▸ **Aim of the exercise**
Pull every "QPushButton" line out of the data below.

==== Supplied material ====

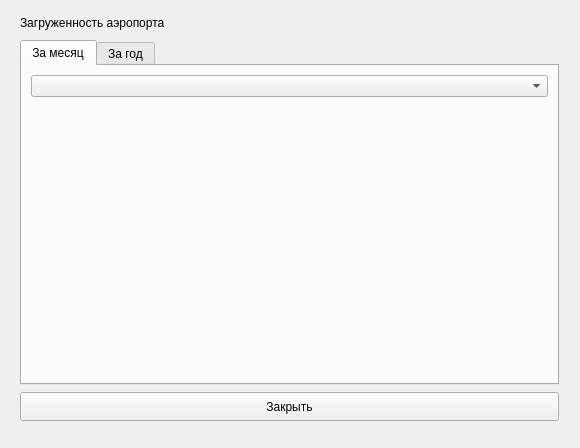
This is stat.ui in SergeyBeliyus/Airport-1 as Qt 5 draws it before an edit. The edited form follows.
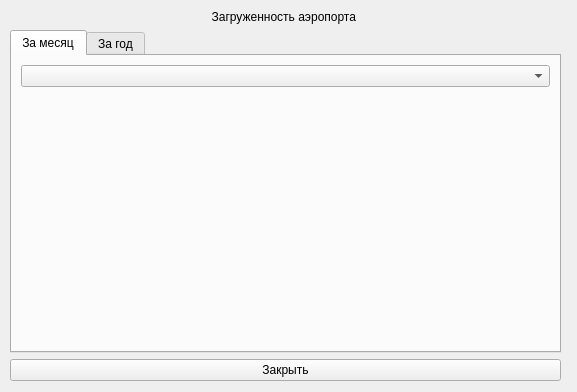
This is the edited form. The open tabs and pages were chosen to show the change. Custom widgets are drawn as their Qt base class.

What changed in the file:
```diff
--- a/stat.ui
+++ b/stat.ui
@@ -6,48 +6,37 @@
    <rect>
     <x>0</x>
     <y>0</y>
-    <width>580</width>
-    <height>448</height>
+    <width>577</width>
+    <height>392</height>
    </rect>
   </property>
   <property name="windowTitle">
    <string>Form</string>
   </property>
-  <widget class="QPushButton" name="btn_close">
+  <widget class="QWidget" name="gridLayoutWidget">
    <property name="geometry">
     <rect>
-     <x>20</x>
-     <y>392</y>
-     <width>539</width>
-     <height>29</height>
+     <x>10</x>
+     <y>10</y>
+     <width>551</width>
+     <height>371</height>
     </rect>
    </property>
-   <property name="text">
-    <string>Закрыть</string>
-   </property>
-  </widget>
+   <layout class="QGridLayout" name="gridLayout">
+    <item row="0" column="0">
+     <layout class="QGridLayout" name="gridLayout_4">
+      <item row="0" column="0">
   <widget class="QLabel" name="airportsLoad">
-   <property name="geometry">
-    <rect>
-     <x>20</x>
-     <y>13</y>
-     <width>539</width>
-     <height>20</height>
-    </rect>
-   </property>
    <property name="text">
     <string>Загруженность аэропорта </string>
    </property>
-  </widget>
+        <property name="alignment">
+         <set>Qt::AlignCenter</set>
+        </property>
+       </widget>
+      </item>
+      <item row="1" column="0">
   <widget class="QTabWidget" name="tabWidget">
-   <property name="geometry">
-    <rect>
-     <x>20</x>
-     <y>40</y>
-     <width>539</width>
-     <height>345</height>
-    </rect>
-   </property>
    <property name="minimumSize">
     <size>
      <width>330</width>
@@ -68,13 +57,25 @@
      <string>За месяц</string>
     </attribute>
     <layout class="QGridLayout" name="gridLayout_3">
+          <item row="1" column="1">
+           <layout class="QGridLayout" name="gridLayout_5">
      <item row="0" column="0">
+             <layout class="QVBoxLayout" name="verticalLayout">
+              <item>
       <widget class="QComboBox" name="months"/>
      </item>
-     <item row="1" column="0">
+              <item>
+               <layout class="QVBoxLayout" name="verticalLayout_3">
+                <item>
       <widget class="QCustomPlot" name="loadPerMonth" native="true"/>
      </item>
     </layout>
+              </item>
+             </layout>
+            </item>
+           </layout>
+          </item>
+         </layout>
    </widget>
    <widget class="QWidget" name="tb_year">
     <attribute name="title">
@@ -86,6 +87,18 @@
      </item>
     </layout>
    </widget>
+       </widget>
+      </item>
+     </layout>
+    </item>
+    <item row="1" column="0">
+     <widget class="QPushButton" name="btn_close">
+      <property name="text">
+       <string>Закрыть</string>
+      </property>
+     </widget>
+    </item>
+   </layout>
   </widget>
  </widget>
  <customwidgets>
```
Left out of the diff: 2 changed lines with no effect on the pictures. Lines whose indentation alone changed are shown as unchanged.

====

▸ **Task output**
-  <widget class="QPushButton" name="btn_close">
+     <widget class="QPushButton" name="btn_close">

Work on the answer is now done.